Today’s consumers face a barrage of advertising on both digital and traditional media platforms, and all of that advertising has one thing in common: It represents a brand message with a one-size-fits-all approach. That’s because online advertising has always been comprised of static media, like images and pre-recorded video. Now, as chatbots and other AI tools have gone mainstream and have started to help companies deliver personalized experiences to users on their digital platforms via interactive customer service offerings, it was only a matter of time before the lessons learned in that arena made their way into advertising. Now, it seems to be happening via some strange bedfellows: IBM and The Weather Company.
AI-powered advertising goes live
In 2015, when IBM purchased The Weather Company (of Weather Channel fame), most expected that the marriage would be all about data. Few, however, expected it would be about advertising, too. Last year, though. IBM announced that that would be creating an AI-powered advertising unit to drive ad sales on The Weather Company’s properties. Almost immediately afterward, several major brands, from Lufthansa to Toyota announced advertising initiatives using IBM’s technology. The ads offered consumers the ability to have a two-way, informative conversation about the products on offer, without ever having to visit the brand’s main site (unless they chose to).
The broader implications
The new AI-powered ads offer a unique value proposition for businesses, as well as the consumers they covet. They offer a usefulness not found in static advertising, which provides a real incentive for Internet users to eschew ad-blocking. They also give marketers a new, personalized way to funnel all-important traffic to traditional web properties. According to paid media expert David Meck of Ignite Visibility, the AI ads “allow us to initiate meaningful, interactive contact with consumers by reaching them where they already are, rather than having to bring them to places they otherwise may not have visited.” In short, bringing the personalized experience to the consumer, rather than bringing the consumer to the personalized experience, which is far more difficult.
Coming to a site near you

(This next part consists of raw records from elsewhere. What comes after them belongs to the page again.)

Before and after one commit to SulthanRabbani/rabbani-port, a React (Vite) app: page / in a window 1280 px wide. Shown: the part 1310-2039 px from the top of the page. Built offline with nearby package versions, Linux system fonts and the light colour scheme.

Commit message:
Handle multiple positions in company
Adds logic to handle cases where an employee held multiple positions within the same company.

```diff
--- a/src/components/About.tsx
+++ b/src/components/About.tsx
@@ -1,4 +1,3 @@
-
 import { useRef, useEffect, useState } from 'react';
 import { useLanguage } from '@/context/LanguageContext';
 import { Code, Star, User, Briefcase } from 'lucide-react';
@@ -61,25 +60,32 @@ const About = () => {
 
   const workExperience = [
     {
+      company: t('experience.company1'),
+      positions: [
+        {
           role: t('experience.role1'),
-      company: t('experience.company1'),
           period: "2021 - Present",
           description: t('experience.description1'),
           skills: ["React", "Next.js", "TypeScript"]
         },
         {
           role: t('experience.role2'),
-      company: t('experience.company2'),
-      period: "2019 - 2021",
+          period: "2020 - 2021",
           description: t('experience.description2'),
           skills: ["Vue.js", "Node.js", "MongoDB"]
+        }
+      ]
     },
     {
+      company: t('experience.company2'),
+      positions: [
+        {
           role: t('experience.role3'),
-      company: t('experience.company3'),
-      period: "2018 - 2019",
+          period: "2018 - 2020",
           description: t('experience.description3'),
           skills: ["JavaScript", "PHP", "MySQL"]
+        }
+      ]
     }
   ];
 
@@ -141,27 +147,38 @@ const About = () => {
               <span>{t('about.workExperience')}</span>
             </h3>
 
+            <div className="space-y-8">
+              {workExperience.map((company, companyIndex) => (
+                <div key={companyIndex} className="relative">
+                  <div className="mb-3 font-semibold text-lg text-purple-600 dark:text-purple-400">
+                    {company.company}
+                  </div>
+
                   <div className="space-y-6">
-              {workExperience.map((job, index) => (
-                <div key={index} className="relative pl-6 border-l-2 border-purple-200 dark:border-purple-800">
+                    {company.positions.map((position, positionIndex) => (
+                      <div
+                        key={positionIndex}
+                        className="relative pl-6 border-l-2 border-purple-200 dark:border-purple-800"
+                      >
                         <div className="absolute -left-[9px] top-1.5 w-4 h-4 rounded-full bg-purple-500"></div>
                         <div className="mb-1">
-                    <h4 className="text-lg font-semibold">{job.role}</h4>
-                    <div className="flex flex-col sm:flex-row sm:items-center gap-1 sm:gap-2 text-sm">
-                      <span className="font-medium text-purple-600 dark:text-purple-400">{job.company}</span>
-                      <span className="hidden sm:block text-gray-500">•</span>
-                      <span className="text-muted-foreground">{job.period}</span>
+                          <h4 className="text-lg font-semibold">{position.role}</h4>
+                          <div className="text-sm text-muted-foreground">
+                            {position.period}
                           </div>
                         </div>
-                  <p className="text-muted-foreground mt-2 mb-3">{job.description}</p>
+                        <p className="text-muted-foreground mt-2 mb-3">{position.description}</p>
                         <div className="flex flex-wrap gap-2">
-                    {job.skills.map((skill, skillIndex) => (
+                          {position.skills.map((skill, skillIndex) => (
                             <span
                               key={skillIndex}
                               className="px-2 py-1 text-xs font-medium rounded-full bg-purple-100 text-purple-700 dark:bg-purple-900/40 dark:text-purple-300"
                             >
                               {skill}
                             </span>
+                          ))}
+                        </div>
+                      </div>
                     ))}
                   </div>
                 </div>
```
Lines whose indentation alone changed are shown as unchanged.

So far, the AI-powered advertisements have been confined to the Weather Channel app, Weather.com, and the web properties of the businesses using the service. That’s about to change, however, as IBM has just announced that their service will henceforth be available on all digital platforms, beginning with a holiday ad blitz for LEGO Systems, Inc. That means that the 2018 holiday shopping season is going to be a proving ground for AI in digital advertising. If the results are positive, it could usher in a whole new era in the digital advertising medium – one that finally delivers on the promise of personalization at a scale that marketers could never have dreamed of – and that may finally give consumers a reason to appreciate ads after years of doing everything possible to avoid them.
To learn more about how AI is bringing change to industries of all kinds, read The Robot That Recruited Me.